Except for the sushi. It's almost all cooked fish, with weird stuff inside. Like tuna fish salad rolls.
It is completely normal to hear at least five languages while walking down the street.
I’m not sure what they think is cool or beautiful or interesting. After a month being here. In Cairns, I pointed out a ridiculously, magically, gorgeous rainbow to someone passing by, and he might as well have patted me on the head like I was a child and said, "Good job!"
Public spaces are used, and used well.
I rarely hear people say “G’day.”
They do say, “How are you going?” Which is probably just as weird as “How are you doing?” to most foreigners.
There are no homeless people.
Things close early.
Sydney is the Los Angeles of Oz. Brisbane is Seattle. Melbourne is San Francisco. By culture, not weather. Our East Coast doesn’t have any parallels here as far as I can tell.
“Ta” means thank you. So does “Cheers.” So does "Thank you."
It’s safe. Like, really safe.

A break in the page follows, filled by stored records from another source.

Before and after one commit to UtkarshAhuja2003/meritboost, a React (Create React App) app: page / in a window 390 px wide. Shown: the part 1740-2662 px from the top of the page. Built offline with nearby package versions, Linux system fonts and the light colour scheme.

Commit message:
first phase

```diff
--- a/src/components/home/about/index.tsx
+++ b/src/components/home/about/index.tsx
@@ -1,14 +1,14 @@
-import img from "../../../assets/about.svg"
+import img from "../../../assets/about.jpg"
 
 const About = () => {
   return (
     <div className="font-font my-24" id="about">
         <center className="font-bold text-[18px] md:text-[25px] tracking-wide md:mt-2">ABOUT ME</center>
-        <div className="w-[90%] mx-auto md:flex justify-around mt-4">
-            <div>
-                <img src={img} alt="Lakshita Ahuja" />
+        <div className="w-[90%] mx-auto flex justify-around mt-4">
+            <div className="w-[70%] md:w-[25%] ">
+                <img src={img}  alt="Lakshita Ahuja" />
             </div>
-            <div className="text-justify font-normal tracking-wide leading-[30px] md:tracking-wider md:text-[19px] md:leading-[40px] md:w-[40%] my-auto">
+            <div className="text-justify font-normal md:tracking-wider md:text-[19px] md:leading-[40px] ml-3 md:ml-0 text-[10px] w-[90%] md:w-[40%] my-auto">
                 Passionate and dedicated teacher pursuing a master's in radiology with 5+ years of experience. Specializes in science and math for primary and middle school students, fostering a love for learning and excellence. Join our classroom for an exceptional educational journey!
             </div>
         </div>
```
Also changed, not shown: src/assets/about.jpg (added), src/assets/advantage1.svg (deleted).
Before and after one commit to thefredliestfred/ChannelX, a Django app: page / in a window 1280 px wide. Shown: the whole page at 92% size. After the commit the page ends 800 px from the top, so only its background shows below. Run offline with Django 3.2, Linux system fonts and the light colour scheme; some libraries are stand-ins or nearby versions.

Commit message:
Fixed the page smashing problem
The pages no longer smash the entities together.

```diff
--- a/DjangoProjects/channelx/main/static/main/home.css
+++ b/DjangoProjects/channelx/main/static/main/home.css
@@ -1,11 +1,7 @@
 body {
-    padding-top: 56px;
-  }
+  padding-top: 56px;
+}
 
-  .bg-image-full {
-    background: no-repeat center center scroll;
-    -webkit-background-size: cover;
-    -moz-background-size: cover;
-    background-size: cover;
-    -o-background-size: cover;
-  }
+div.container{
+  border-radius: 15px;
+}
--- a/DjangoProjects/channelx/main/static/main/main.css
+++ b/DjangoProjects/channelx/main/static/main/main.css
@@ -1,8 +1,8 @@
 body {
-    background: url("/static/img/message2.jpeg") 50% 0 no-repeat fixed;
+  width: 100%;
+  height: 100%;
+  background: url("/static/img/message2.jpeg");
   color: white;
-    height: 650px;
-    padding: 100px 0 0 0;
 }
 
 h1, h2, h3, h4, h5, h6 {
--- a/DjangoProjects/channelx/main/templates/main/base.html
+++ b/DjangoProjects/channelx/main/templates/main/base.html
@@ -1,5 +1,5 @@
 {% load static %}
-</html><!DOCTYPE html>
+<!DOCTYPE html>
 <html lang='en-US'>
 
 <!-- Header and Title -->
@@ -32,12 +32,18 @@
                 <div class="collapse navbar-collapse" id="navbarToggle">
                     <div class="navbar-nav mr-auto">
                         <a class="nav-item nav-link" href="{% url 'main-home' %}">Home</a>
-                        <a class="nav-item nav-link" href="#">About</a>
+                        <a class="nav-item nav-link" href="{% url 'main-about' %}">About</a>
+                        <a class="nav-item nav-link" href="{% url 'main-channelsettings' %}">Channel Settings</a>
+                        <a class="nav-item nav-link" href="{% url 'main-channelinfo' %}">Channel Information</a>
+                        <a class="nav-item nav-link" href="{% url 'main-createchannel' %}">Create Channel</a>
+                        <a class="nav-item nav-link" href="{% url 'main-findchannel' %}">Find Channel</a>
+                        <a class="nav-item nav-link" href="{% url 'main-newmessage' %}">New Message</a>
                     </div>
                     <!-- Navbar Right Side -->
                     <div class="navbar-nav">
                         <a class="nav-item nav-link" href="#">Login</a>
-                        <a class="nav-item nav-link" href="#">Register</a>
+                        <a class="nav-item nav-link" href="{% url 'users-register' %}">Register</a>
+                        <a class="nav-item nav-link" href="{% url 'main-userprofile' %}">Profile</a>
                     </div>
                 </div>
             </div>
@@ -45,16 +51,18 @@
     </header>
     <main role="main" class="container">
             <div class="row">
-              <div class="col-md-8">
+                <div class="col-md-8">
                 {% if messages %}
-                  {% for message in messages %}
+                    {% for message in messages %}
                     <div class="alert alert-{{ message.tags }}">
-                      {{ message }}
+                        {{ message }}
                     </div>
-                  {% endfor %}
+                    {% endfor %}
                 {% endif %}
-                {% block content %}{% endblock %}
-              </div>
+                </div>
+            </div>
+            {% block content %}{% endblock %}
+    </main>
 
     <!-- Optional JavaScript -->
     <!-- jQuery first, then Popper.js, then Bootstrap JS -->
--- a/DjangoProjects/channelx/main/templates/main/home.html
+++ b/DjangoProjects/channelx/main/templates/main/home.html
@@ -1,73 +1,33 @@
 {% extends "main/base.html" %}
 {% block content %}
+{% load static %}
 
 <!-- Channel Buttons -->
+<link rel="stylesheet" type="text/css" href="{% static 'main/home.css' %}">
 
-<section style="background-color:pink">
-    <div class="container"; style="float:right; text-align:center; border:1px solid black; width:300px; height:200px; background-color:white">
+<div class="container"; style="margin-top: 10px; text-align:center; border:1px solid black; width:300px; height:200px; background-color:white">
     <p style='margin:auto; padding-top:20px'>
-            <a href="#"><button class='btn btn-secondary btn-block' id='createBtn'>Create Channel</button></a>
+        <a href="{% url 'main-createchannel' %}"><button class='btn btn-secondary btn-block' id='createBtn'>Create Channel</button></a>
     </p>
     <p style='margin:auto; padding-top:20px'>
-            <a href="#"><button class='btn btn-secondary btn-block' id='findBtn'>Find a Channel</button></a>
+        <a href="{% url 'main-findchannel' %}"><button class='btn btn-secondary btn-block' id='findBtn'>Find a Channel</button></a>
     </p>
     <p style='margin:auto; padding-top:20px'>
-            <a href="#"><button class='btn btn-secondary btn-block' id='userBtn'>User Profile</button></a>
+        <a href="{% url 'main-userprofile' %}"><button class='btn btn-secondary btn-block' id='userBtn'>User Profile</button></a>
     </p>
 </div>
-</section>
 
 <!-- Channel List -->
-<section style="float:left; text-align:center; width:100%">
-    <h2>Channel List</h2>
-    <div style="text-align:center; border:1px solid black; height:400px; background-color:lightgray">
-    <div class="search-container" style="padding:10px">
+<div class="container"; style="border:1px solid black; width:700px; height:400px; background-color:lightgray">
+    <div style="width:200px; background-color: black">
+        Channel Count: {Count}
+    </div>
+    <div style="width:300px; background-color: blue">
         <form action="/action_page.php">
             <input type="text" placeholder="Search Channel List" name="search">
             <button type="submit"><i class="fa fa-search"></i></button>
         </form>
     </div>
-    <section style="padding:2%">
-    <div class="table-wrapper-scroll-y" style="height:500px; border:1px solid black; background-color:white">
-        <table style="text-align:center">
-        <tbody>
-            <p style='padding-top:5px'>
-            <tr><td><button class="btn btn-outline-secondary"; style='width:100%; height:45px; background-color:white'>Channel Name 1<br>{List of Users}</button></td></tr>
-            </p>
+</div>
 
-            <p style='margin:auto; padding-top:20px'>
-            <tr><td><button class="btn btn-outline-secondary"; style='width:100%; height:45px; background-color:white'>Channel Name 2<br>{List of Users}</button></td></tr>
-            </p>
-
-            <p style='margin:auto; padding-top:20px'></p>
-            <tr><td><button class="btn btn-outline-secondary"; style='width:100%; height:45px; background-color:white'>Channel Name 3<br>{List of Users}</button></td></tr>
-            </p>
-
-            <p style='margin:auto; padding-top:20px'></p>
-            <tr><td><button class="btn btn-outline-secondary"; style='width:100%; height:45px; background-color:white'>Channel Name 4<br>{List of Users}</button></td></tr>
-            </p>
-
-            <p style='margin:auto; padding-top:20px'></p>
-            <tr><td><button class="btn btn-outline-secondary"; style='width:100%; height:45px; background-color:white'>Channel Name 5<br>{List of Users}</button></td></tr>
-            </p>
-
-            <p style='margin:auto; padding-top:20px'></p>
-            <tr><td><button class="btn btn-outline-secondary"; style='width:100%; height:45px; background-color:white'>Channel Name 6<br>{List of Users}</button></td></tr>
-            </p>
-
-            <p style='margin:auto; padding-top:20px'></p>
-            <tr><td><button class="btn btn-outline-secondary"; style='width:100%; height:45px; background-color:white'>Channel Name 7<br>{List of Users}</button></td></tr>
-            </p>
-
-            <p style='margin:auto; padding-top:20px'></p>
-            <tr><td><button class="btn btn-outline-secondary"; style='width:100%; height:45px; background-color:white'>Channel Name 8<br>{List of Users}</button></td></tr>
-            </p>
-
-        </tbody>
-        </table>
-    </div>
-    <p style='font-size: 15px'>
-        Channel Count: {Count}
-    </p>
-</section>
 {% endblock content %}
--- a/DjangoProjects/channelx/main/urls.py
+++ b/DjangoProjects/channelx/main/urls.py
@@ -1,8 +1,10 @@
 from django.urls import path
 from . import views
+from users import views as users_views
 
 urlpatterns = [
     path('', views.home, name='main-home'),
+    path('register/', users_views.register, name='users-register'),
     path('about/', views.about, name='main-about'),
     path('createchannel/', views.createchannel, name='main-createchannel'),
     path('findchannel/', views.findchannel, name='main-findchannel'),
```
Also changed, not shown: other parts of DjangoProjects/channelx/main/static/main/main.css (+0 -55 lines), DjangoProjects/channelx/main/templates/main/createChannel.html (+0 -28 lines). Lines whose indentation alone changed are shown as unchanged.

People lock up really nice bikes with really chintzy locks and bike theft seems rare.
Secret alleys with unmarked shops are trending. Annoying to find, but way cool when you do.
They advertise free wifi like we did in San Francisco in the ‘00s.
They walk on the left. Just like they drive. No matter how many times I tell my brain to do this, I am pre-programmed to walk on the right. I have received many an annoyed look while doing this. Sorry, mates.
Orion is upside down here.
The Southern Cross constellation is on the Australian and New Zealand flags because it's the only constellation that cannot be seen in England. (As told to me by a Kiwi.)
To be continued...